Constantine's Sword Summary
James Carroll begins Constantine’s Sword, a history of Catholicism’s treatment of Jews, with a reflection on the cross made of railroad ties erected at the Auschwitz death camp. Pope John Paul II, still alive when this book was published, visited the camp in 1979 and prayed for the Catholic martyrs who died at the camp, including Edith Stein, a Jewish convert to Catholicism whom he declared a saint in 1998. During his visit to Auschwitz, the pope stated that he would like to see something established there to honor the Catholic martyrs of Auschwitz. Five years later, a group of Carmelite nuns moved into a theater at the camp’s gate, fulfilling the pope’s wish and intending to pray especially for Sister Teresa Benedicta, the name given to Edith Stein after she joined the Carmelite order. Many Jews responded by protesting what they saw as a Christian takeover of a place that had been dedicated primarily to the murder of Jews.
For Carroll, the story of Catholic-Jewish tensions at Auschwitz is more than a struggle over whose tragedy should be recognized. He takes the Christian emblem of the cross as a symbol of the history of the anti-Semitic trend in Christianity. During the early centuries of the Christian faith, believers began to focus on the death of Christ, represented by the cross, rather than on Christ’s life and teachings. This focus on the Passion was also an early expression of hostility toward Jews, who were blamed for the death.
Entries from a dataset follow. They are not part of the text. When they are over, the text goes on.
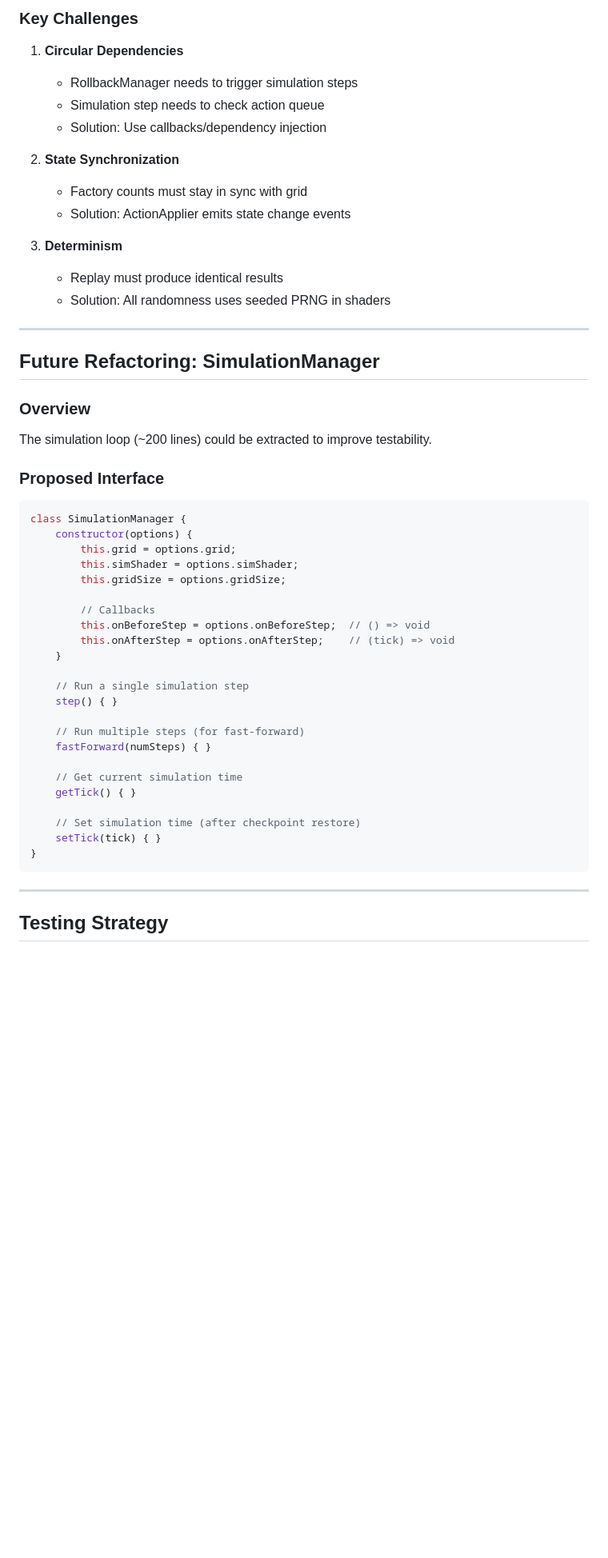
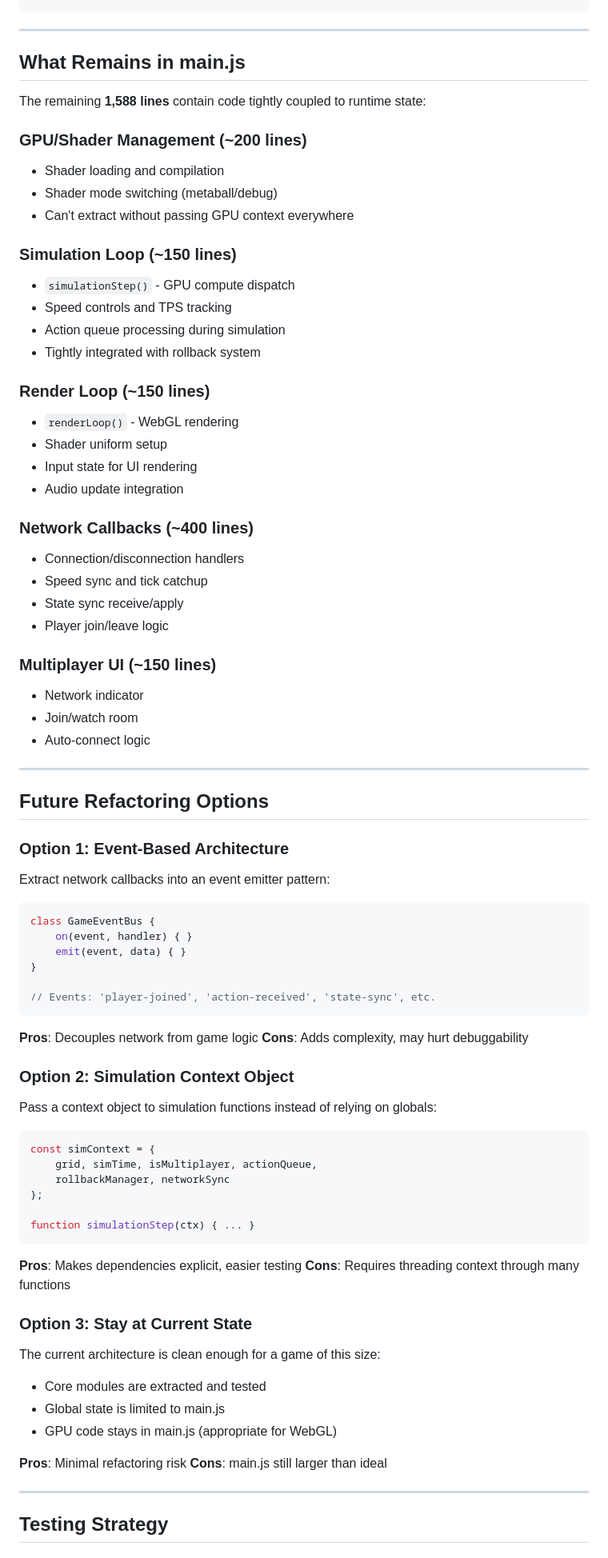
Before and after one commit to danroblewis/ca_rts, a Markdown page: docs/REFACTORING_PLAN.md, the part around one of its changes. Shown at 80% size. GitHub-like rendering; blank space fills up the shorter version.

````diff
--- a/docs/REFACTORING_PLAN.md
+++ b/docs/REFACTORING_PLAN.md
@@ -135,52 +73,80 @@ class ActionApplier {
-### Key Challenges
-
-1. **Circular Dependencies**
-   - RollbackManager needs to trigger simulation steps
-   - Simulation step needs to check action queue
-   - Solution: Use callbacks/dependency injection
-
-2. **State Synchronization**
-   - Factory counts must stay in sync with grid
-   - Solution: ActionApplier emits state change events
-
-3. **Determinism**
-   - Replay must produce identical results
-   - Solution: All randomness uses seeded PRNG in shaders
 
 ---
 
-## Future Refactoring: SimulationManager
+## What Remains in main.js
 
-### Overview
-The simulation loop (~200 lines) could be extracted to improve testability.
+The remaining **1,588 lines** contain code tightly coupled to runtime state:
 
-### Proposed Interface
+### GPU/Shader Management (~200 lines)
+- Shader loading and compilation
+- Shader mode switching (metaball/debug)
+- Can't extract without passing GPU context everywhere
+
+### Simulation Loop (~150 lines)
+- `simulationStep()` - GPU compute dispatch
+- Speed controls and TPS tracking
+- Action queue processing during simulation
+- Tightly integrated with rollback system
+
+### Render Loop (~150 lines)
+- `renderLoop()` - WebGL rendering
+- Shader uniform setup
+- Input state for UI rendering
+- Audio update integration
+
+### Network Callbacks (~400 lines)
+- Connection/disconnection handlers
+- Speed sync and tick catchup
+- State sync receive/apply
+- Player join/leave logic
+
+### Multiplayer UI (~150 lines)
+- Network indicator
+- Join/watch room
+- Auto-connect logic
+
+---
+
+## Future Refactoring Options
+
+### Option 1: Event-Based Architecture
+Extract network callbacks into an event emitter pattern:
 
 ```javascript
-class SimulationManager {
-    constructor(options) {
-        this.grid = options.grid;
-        this.simShader = options.simShader;
-        this.gridSize = options.gridSize;
+class GameEventBus {
+    on(event, handler) { }
+    emit(event, data) { }
+}
 
-        // Callbacks
-        this.onBeforeStep = options.onBeforeStep;  // () => void
-        this.onAfterStep = options.onAfterStep;    // (tick) => void
-    }
+// Events: 'player-joined', 'action-received', 'state-sync', etc.
+```
 
-    // Run a single simulation step
-    step() { }
+**Pros**: Decouples network from game logic
+**Cons**: Adds complexity, may hurt debuggability
 
-    // Run multiple steps (for fast-forward)
-    fastForward(numSteps) { }
+### Option 2: Simulation Context Object
+Pass a context object to simulation functions instead of relying on globals:
 
-    // Get current simulation time
-    getTick() { }
+```javascript
+const simContext = {
+    grid, simTime, isMultiplayer, actionQueue,
+    rollbackManager, networkSync
+};
 
-    // Set simulation time (after checkpoint restore)
-    setTick(tick) { }
-}
+function simulationStep(ctx) { ... }
 ```
+
+**Pros**: Makes dependencies explicit, easier testing
+**Cons**: Requires threading context through many functions
+
+### Option 3: Stay at Current State
+The current architecture is clean enough for a game of this size:
+- Core modules are extracted and tested
+- Global state is limited to main.js
+- GPU code stays in main.js (appropriate for WebGL)
+
+**Pros**: Minimal refactoring risk
+**Cons**: main.js still larger than ideal
 
 ---
 
````
Also changed, not shown: other parts of docs/REFACTORING_PLAN.md (+101 -137 lines).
Carroll interprets the history of the Catholic Church, including the wider history of Christianity after the Reformation, as a long series of movements in the wrong direction, ultimately ending in the Shoah, the Nazi attempt to exterminate the Jews of Europe. Throughout his examination, Carroll inserts his own memories of growing up Catholic, connecting the personal to the historical.
Christianity began within the Jewish religion at a time when this religion was redefining itself in response to pressure from the Roman Empire. One of the conflicting groups within the Jewish faith was the Pharisees, who eventually evolved into rabbinic Judaism, and another group was the followers of Jesus. Therefore, early relations between those who were becoming the Christians and those who were becoming the Jews had something of the nature of sibling rivalry. As Christianity moved away from its original Jewish base and into the broader Roman world, though, Christians tended to downplay the brutality of Rome and to emphasize their rivalry with the Jews. They did this through focusing on the story of the death of Jesus. Because the Gospels were being written at this time, their authors took the story of the Passion of Christ, with primary responsibility attributed to the Jews, as central to their religious narratives. Although Saint Paul attempted to join Christians and Jews together, in Carroll’s view, Christianity came to adopt the doctrine of supersessionism, which held that the new religion of Christianity had replaced the old religion of Judaism.
Carroll identifies the reign of Emperor Constantine (324-337 c.e.) as a critical time in the history of Christianity and of church relations with the Jews. Constantine adopted the cross as his symbol and united the Roman Empire under official Christian dominance. From that time on, what became the Catholic Church had secular as well as spiritual power, and it identified itself closely with the death of Christ. Jews were defined as outside of Christendom and continually held responsible for Christ’s death.
Carroll follows Christian hostility toward the Jews through the Crusades of the Middle Ages, discussing the bloody episodes when the holy wars turned against Jewish populations. He finds antagonism toward Judaism in such major thinkers as Saint Anselm and Saint Thomas Aquinas, arguing that Saint Anselm’s focus on the death of Christ on the cross reinforced anti-Jewish tendencies in Christianity. The controversial Peter Abelard, with his emphasis on the...
(The entire section is 1,285 words.)